Where a line holds the word "Breaking", count it, then give only the total for the entries below.

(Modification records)
#####

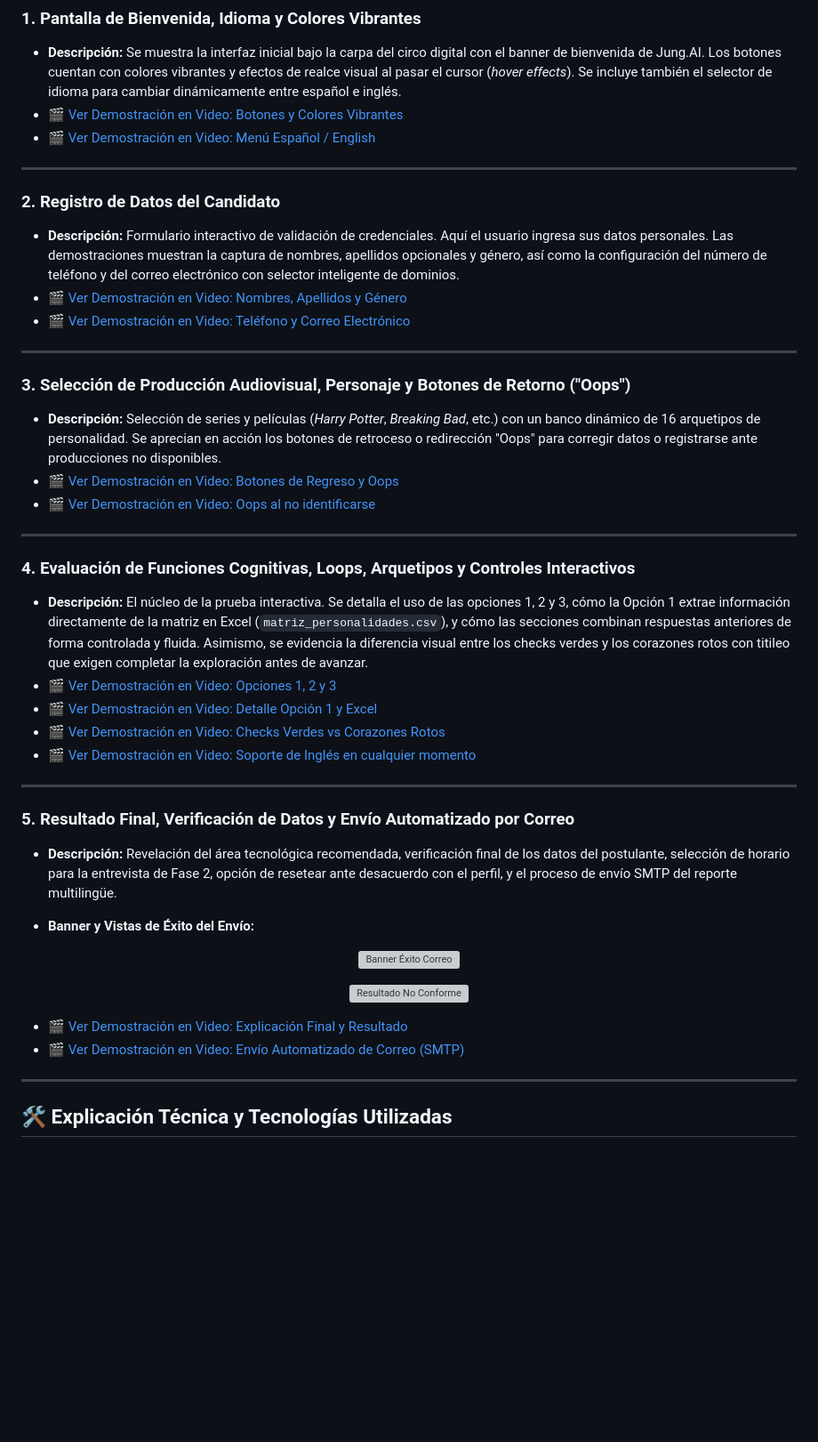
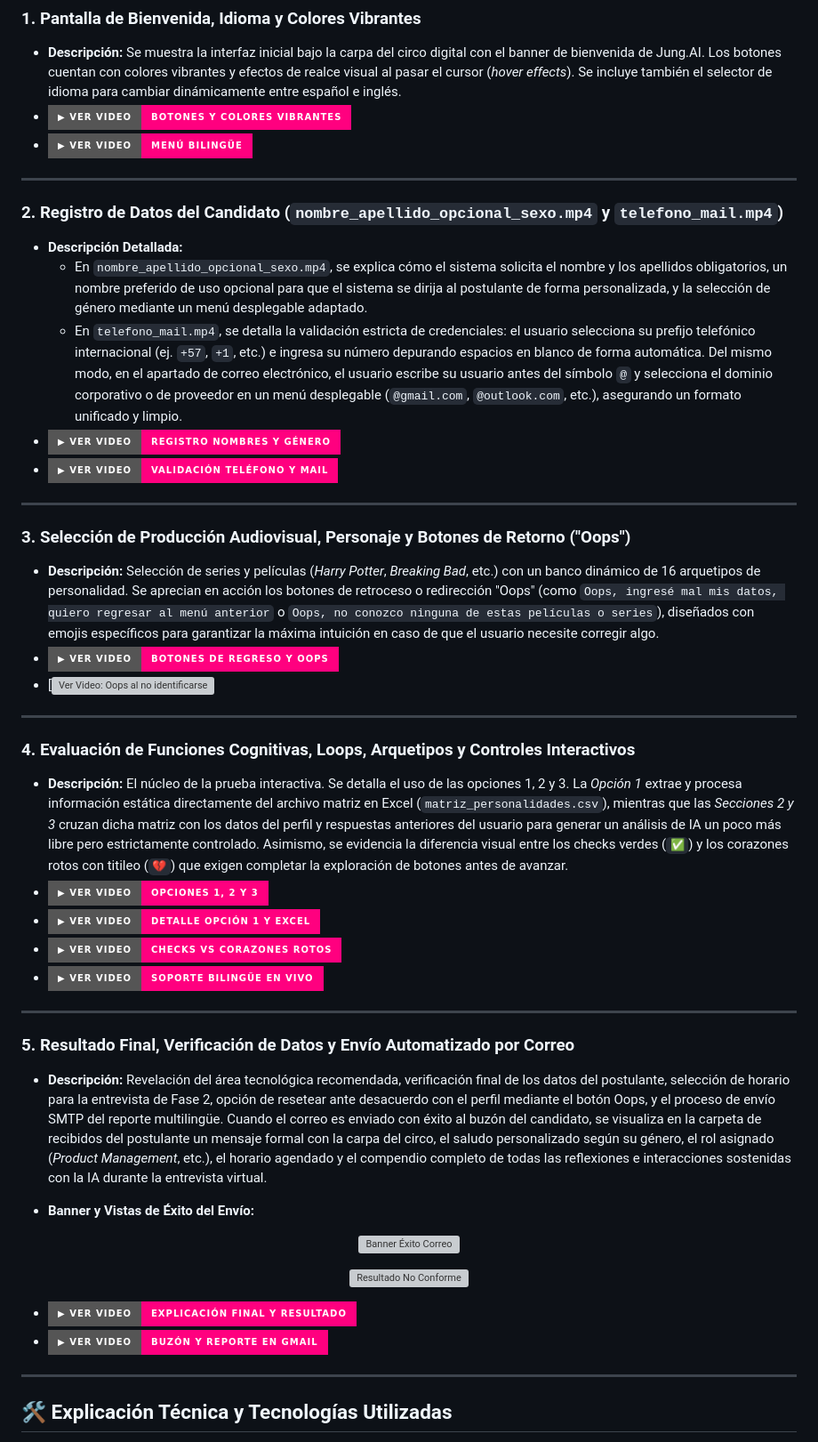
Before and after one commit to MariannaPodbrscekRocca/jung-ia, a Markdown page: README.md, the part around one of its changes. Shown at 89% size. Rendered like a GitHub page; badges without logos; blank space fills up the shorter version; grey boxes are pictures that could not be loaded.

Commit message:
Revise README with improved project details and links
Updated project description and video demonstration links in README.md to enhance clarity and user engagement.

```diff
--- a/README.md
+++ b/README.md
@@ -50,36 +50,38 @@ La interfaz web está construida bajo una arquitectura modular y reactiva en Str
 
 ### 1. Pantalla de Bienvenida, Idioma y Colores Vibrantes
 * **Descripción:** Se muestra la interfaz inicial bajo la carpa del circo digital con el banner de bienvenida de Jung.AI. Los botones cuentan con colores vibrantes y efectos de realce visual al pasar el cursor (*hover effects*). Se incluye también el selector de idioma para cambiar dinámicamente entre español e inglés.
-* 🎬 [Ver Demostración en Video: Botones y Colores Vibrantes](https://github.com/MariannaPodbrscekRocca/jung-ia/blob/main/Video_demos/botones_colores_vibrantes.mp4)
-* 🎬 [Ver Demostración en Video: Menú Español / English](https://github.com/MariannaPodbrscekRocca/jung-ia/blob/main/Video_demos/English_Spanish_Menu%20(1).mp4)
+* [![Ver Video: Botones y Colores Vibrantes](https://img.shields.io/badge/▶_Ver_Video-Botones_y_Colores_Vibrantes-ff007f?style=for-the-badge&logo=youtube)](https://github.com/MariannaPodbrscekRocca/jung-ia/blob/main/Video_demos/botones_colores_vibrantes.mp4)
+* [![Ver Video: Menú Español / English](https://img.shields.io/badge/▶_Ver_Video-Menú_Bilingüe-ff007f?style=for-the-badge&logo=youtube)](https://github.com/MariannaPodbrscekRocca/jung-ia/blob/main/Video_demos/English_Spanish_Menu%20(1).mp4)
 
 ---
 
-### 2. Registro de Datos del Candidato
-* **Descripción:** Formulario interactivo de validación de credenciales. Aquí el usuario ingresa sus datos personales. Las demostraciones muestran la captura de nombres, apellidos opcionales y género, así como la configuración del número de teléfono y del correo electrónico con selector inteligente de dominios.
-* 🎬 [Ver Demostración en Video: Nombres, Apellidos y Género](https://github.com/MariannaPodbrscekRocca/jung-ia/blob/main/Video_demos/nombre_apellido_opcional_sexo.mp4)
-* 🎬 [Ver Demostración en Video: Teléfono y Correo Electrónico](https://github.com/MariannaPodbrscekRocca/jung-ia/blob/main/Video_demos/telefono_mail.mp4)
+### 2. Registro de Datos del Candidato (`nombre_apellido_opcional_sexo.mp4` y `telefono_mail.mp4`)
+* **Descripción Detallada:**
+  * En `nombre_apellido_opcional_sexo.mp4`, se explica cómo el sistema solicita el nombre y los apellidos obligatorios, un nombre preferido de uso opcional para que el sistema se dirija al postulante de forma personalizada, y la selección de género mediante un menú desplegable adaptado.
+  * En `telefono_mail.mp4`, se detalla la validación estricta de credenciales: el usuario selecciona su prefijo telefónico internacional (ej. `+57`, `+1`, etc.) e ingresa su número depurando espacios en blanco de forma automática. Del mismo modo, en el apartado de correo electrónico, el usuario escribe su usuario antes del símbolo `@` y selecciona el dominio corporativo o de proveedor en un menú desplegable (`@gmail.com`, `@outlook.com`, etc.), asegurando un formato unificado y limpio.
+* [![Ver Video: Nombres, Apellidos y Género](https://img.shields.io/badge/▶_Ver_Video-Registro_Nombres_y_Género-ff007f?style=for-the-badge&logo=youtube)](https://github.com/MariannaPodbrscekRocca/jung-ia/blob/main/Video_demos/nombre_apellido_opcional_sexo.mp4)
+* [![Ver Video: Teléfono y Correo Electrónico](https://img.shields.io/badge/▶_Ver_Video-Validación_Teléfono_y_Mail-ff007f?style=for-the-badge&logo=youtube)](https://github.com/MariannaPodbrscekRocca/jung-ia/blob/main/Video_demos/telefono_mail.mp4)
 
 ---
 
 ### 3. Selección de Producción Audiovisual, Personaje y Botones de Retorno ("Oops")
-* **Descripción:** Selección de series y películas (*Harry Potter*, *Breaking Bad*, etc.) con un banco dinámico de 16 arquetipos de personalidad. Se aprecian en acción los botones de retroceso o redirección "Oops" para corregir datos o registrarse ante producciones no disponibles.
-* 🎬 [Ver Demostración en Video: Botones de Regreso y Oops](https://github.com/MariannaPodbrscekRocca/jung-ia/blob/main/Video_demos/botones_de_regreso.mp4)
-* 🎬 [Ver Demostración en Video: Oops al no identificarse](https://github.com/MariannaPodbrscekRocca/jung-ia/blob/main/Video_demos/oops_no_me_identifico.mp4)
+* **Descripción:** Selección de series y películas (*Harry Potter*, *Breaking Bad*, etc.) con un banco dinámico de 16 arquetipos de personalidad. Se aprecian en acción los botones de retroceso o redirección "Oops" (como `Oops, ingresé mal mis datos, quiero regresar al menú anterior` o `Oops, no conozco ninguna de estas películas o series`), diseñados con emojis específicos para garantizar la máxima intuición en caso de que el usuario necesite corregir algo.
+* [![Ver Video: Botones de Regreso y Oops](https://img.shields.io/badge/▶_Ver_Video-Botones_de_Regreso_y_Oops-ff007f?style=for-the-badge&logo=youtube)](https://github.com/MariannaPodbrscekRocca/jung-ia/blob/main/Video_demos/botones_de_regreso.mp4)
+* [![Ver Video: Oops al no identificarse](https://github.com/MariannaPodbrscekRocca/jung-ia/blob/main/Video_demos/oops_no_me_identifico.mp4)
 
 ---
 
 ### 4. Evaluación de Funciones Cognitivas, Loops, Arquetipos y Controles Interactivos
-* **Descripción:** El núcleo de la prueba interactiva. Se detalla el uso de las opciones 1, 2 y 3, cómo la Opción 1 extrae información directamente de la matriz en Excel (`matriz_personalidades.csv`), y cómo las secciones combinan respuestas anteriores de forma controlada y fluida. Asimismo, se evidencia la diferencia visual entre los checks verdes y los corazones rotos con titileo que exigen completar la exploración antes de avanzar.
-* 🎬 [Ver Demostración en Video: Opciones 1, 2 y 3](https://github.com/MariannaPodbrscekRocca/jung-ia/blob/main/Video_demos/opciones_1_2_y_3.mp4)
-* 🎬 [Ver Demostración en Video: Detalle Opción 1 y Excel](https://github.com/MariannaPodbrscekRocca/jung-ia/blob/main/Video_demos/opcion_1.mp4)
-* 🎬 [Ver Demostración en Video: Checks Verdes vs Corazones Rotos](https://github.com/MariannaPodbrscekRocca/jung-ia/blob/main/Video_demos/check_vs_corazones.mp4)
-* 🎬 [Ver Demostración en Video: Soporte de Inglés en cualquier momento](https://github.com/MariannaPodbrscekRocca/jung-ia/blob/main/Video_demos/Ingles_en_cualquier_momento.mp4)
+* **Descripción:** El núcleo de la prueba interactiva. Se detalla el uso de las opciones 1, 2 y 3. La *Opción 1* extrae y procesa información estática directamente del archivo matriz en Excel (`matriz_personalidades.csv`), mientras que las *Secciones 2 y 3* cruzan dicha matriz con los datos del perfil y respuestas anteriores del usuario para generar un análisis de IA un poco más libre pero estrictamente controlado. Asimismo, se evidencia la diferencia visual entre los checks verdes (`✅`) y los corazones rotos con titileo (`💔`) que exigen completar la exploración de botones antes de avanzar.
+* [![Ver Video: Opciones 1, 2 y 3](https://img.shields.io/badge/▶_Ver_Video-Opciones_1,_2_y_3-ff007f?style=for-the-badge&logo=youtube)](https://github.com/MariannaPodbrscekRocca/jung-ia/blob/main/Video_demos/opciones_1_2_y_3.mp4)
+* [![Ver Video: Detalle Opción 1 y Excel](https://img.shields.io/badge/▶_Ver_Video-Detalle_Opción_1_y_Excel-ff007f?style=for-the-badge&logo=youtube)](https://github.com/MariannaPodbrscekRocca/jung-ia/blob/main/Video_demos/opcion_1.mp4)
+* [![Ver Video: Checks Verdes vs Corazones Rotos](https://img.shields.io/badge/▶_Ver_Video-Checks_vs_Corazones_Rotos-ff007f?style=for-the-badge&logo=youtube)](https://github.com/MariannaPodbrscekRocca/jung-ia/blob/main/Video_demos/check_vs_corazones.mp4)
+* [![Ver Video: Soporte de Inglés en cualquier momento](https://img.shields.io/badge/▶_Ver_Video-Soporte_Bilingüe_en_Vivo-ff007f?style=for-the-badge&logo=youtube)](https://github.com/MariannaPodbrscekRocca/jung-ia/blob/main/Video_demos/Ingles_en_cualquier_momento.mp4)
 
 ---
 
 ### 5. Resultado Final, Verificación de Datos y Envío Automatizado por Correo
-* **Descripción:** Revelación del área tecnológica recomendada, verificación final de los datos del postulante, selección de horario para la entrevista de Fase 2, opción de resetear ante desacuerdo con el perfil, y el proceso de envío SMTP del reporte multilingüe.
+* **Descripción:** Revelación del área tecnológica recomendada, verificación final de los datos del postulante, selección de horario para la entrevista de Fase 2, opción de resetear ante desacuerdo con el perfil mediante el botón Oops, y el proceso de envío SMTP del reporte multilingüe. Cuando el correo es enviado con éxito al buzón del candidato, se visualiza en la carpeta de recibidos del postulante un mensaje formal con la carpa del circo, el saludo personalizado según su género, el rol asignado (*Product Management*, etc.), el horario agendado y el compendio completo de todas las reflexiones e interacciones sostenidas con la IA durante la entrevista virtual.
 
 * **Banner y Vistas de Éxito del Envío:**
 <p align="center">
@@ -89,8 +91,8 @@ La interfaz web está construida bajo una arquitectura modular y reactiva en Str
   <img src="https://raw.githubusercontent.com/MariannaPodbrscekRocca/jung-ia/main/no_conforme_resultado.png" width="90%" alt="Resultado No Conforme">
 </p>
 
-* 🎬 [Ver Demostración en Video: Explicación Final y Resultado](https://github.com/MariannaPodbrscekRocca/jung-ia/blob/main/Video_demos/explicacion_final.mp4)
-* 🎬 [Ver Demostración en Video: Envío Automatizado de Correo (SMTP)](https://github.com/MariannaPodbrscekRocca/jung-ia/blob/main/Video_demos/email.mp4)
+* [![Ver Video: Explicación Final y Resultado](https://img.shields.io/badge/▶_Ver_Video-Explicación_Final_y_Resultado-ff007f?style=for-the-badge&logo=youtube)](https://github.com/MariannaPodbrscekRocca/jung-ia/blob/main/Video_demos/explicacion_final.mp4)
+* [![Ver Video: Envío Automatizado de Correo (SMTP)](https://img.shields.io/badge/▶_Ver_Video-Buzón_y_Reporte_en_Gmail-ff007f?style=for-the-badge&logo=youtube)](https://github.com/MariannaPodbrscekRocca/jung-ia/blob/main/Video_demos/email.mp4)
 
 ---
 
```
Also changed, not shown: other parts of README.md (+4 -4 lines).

#####

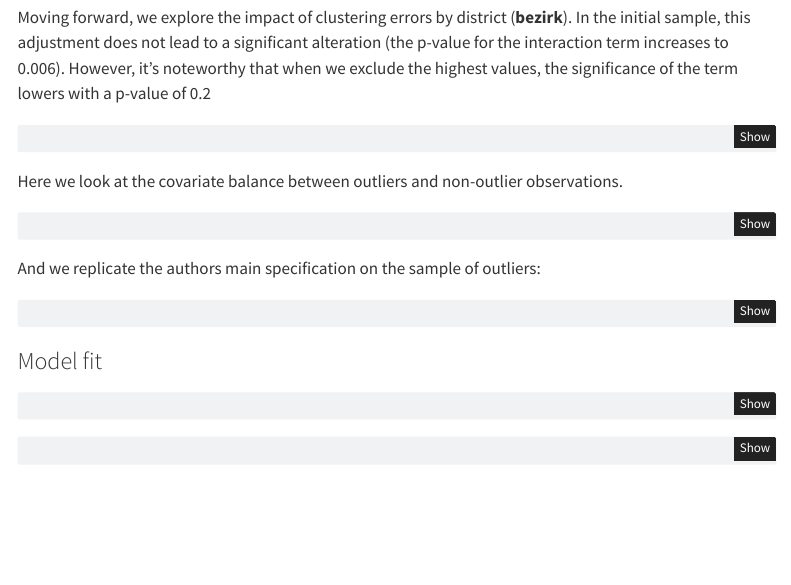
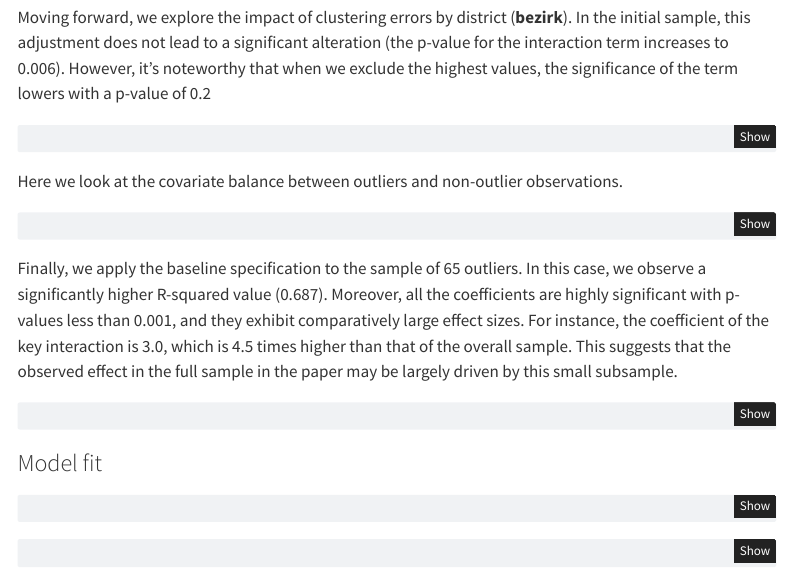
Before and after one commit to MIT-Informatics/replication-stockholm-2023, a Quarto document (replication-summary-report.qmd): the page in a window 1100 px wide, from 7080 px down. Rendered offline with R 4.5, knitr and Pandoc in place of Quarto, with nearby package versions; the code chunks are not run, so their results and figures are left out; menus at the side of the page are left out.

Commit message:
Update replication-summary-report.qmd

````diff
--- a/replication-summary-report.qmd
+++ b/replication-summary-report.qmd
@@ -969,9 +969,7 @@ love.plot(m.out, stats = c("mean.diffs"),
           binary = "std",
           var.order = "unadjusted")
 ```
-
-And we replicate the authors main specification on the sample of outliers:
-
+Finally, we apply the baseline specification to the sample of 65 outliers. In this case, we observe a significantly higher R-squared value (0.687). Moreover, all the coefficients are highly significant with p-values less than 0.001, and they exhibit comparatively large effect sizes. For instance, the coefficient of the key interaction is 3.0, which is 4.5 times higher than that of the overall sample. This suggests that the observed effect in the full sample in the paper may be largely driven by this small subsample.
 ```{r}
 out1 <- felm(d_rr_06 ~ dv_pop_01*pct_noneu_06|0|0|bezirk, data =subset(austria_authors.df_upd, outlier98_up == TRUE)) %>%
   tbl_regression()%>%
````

#####

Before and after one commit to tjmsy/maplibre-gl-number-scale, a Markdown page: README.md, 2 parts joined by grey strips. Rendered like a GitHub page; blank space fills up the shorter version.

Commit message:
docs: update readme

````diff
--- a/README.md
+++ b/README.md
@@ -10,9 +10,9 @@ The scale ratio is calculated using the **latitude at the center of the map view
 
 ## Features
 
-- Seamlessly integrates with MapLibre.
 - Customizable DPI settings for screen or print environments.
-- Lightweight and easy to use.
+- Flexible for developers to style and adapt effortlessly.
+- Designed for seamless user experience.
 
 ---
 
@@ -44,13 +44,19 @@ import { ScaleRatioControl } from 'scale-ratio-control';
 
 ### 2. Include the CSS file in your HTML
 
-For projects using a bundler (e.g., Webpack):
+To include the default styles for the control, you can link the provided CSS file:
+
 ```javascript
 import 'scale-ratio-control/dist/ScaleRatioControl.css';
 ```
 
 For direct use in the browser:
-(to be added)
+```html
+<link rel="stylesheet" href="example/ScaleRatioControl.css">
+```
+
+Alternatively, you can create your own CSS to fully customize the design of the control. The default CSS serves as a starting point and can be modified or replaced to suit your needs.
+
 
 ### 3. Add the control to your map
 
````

#####

Completed exercise = 2